The world’s biggest tech companies are about to open up their books — and some are expected to serve up record-shattering numbers.

Why it matters: The pandemic made many Americans even more dependent on these companies. That put a massive gust of wind — to the tune of billions of dollars — into the sails of Big Tech.

Ina Fried, author of Login
Jul 22, 2021 - Technology

Exclusive: Where Amazon wants to take Alexa

Amazon's Dave Limp addressing an event in 2018. Photo by Stephen Brashear/Getty Images

While many people think of Alexa as just the voice behind Amazon's smart speaker, Amazon sees it as the first step towards something more akin to "Star Trek's" remarkably versatile talking computer.

Why it matters: So-called "ambient computing" is seen as the next big wave of computing, where information is personal and delivered in the best way possible given the combination of devices one has nearby.

"Psychonauts 2" developers say Microsoft purchase helped make the game bigger

Screenshot: Double Fine/Microsoft

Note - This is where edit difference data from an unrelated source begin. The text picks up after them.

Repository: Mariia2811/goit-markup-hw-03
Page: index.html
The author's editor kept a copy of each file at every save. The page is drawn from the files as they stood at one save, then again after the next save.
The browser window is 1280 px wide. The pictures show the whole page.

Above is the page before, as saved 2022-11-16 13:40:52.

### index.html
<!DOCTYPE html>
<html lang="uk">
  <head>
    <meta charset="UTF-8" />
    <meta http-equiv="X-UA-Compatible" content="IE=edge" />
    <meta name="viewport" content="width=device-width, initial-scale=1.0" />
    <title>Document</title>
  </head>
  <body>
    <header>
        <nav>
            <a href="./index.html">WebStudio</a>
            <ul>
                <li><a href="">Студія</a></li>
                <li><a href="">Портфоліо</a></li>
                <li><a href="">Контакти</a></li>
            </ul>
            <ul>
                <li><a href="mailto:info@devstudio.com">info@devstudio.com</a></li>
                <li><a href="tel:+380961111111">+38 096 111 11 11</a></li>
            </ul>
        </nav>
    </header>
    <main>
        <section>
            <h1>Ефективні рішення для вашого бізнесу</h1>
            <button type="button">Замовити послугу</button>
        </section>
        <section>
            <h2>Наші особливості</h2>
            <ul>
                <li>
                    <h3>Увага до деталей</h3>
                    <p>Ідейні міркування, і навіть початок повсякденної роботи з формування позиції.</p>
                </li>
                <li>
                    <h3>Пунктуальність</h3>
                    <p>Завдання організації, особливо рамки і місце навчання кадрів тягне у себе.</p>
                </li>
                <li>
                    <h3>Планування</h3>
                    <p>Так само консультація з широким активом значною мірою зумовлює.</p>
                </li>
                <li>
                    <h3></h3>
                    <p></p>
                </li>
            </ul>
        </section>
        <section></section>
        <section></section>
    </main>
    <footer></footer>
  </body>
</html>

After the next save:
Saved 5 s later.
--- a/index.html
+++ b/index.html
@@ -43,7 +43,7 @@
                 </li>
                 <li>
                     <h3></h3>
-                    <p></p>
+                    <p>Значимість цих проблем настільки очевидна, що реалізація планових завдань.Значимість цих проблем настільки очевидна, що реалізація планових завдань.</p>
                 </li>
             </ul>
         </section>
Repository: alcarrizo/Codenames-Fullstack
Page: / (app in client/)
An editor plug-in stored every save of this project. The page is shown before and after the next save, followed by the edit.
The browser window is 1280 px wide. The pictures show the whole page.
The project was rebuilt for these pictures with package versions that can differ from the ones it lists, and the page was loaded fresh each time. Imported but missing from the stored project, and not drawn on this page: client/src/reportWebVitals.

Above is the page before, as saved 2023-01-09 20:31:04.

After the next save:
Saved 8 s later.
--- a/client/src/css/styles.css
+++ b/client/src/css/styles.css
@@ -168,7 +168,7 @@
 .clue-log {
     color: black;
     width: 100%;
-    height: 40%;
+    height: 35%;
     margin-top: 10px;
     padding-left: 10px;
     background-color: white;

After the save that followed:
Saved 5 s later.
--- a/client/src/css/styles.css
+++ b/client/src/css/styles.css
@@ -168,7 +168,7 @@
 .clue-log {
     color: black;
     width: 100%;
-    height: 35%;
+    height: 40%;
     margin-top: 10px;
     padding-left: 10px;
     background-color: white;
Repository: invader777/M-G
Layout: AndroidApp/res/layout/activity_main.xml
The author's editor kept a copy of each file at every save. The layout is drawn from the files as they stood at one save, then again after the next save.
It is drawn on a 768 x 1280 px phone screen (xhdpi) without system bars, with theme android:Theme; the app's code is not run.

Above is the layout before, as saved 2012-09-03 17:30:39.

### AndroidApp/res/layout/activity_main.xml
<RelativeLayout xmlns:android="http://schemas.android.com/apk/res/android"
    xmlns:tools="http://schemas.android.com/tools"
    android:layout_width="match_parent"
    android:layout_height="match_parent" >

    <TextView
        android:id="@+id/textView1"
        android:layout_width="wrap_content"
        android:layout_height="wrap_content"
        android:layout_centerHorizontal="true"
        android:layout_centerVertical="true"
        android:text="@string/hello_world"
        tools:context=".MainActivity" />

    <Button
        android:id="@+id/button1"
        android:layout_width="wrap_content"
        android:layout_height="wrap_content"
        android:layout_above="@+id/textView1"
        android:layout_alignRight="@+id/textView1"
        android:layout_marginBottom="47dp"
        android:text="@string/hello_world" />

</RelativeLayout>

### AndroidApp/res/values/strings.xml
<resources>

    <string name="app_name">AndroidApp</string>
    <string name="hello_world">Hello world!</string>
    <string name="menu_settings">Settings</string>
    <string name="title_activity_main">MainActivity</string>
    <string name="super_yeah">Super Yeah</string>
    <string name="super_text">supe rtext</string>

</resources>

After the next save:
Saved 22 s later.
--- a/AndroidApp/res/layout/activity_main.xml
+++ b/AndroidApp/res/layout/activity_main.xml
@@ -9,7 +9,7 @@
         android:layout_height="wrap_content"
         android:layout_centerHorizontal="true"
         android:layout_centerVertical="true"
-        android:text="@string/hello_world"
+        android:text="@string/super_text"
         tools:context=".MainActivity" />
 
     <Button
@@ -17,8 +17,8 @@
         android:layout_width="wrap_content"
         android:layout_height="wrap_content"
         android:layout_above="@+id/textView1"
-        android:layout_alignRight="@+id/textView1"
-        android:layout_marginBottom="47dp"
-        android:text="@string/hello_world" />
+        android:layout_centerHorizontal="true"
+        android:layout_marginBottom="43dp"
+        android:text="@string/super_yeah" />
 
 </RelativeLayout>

Microsoft's 2019 purchase of Double Fine gave the studio's developers the peace of mind and added finances to make next month's "Psychonauts 2" a bigger and possibly better game, its developers told Axios.

Why it matters: A comedic follow-up to 2005 cult classic about adventuring through people's minds, "Psychonauts 2" has taken a strange path to existing at all.

Biden clarifies vaccine comments: "Facebook isn't killing people"

President Biden attempted to clarify comments he made last week about Facebook, saying on Monday that the company itself is not "killing people" — but those who post misinformation about COVID-19 vaccines are.

Why it matters: The Biden administration has ratcheted up pressure on social media companies, especially Facebook, to increase their efforts to eliminate misinformation on vaccines and the virus from their platforms.

Gaming insiders spooked by pay-for-engagement plans

Illustration: Annelise Capossela/Axios

Google's announcement of a plan to pay some game developers based on how much their games are played has stirred concerns among industry insiders about the downside of game subscription economics.

Why it matters: The concern over engagement-based payments is that they incentivize developers to make games that are artificially longer or that pressure their players to keep coming back.

Facebook calls on FTC chair Khan to recuse from antitrust case

Photo: Michaela Handrek-Rehle/Bloomberg via Getty Images

Facebook on Wednesday filed a petition for Federal Trade Commission chair Lina Khan to recuse herself from any decision-making about whether and how to continue the agency's antitrust case against the social media giant.

Why it matters: Khan, a vocal critic of Big Tech's power, took over leadership of the agency as it weighs whether to refile its complaint against the company after a judge dismissed it last month.